“Can’t remember. Wish I could tell you, but I sure can’t remember.”
“Maybe there was no crime at all. Maybe they just locked you up.”
“Well, that wouldn’t make a lot of sense. Wouldn’t be right.”
“It seems like it could be right and acceptable in a town like this.”
“Well, sir. I intend to find out why I was locked up, and they better have a very good reason for doing so.”
“Oh, the boss always has a reason for doing what he does. You’ll see. The boss is always right.”
Cliff went back to the bed and sat down. There wasn’t anything he could do until he was able to speak with the officer again. All of his power had been taken away. Aside from the man in the next cell, there was no one else with whom he could communicate. He had been caged in a small room without much light, and there wasn’t anything he could do to be free.
The time passed and the same officer came and went. Cliff asked for an explanation about why he was still being detained, but the officer just pointed to the sign and left him without hope. He and his neighbor were fed and provided with a minimal amount of supplies to upkeep their hygiene. The officer never let them out of their cells, and he never offered them any information about when they would possibly be able to leave.
All they were left with was the sign. While Cliff refused to believe that he had actually committed any crime, his neighbor was satisfied with accepting that he must have done something wrong that warranted him being kept behind bars.
“I bet we’ll get another neighbor soon,” the man told Cliff one evening.
Cliff had lost track of time by that point; he estimated that he had been in the jail for almost five months.
“We got one more cell here. I bet the boss is going to want to occupy that one, too. Then we’ll have more company. That could be good for us. Give us someone else to talk to. Of course, you never know who he’ll bring in here.”
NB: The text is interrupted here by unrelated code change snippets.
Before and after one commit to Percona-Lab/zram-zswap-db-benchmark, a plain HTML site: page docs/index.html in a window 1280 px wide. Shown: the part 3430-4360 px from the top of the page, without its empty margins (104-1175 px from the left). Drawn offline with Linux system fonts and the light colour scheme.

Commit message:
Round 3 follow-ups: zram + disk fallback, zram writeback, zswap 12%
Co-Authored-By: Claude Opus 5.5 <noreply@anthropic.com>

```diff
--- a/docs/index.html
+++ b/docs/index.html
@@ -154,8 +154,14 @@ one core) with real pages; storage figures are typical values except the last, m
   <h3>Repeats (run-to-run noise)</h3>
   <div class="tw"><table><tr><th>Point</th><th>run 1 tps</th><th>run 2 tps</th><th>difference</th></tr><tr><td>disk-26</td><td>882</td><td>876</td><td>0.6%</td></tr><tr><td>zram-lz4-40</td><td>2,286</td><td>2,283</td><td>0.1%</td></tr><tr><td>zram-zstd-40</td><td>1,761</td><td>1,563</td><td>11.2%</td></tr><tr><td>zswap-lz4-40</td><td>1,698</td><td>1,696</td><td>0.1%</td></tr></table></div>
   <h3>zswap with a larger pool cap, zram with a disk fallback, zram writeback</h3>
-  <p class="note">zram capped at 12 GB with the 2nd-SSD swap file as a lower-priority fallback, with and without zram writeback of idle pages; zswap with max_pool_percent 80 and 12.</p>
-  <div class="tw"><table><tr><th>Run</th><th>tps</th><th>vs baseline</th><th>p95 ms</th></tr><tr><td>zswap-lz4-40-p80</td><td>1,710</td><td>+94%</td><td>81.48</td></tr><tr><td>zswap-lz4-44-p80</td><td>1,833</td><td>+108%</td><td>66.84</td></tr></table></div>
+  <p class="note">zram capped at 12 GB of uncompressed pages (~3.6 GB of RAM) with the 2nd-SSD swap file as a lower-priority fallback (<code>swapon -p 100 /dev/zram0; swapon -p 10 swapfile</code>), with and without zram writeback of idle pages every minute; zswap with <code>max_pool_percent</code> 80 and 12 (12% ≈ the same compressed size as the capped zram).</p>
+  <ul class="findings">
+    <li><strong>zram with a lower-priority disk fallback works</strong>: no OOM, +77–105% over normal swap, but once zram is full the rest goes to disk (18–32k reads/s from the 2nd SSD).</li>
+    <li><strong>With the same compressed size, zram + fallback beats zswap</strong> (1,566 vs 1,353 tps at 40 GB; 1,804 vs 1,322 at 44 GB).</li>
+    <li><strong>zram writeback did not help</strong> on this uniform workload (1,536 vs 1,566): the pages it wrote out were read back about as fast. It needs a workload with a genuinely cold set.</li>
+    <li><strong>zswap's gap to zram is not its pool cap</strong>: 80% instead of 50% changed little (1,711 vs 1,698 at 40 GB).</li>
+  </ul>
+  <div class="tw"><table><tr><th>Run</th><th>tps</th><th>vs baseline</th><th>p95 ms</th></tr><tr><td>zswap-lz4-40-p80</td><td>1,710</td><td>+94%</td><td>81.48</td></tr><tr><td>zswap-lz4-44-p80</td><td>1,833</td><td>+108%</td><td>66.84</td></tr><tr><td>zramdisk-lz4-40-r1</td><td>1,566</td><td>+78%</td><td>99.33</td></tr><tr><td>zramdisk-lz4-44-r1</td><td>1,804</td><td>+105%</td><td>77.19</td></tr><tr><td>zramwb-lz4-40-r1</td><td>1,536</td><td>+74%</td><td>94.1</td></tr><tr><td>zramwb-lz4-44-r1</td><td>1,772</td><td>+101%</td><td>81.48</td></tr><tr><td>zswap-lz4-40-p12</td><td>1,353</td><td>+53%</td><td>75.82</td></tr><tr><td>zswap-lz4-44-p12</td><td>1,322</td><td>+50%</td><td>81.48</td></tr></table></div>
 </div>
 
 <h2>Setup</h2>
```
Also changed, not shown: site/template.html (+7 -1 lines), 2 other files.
Cliff was sitting on his bed and staring at the sign. “I think we have a pretty good idea of what type of person they’ll be, Boy.”
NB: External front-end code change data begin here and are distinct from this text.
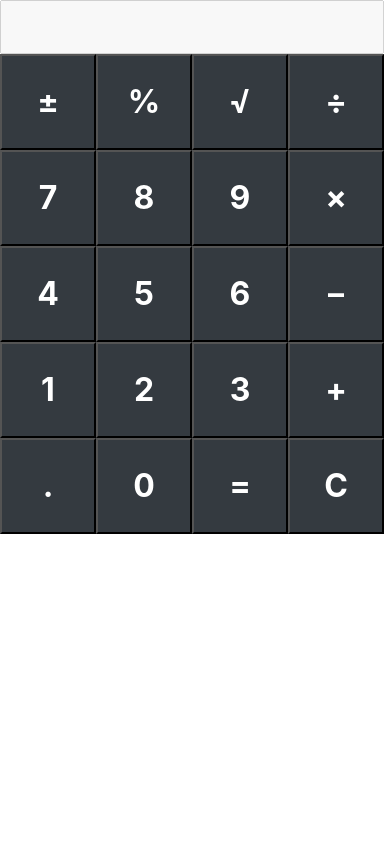
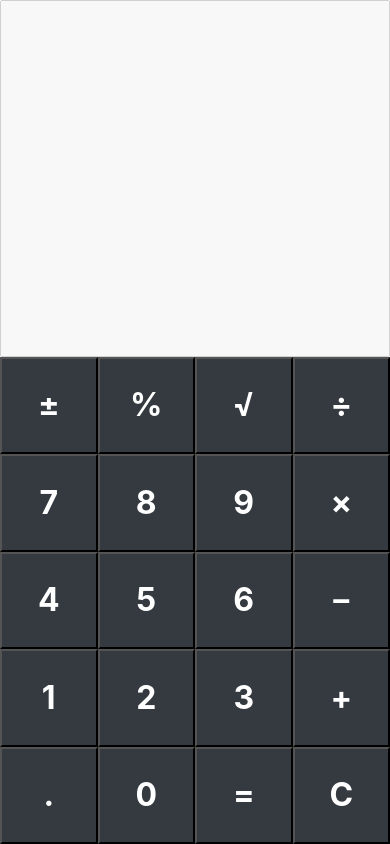
Before and after one commit to njang/calculator, a plain HTML site: page index.html in a window 390 px wide. Drawn offline with nearby package versions, Linux system fonts and the light colour scheme.

Commit message:
Enable responsive styling for mobile

```diff
--- a/style.css
+++ b/style.css
@@ -13,3 +13,15 @@ input {
 button:focus {
   outline: none !important;
 }
+
+@media (max-width: 1080px) {
+	button {
+		width: 25vw;
+		height: 25vw;
+	}
+
+	input {
+		width: 100vw;
+		height: calc(100vh - 125vw);
+	}
+}
```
“I bet you’re wondering what their crime will be.”
“No. I think I already know that also.”
It was true. As he stared at the sign, Cliff was remorseful for himself and others. There was some comfort in knowing that a select group would be able to get away with committing the same crime. They would never come to Fairview or other places like it. When he thought about that Cliff figured that there was still some justice out there, and if he were patient enough it would eventually come to serve him.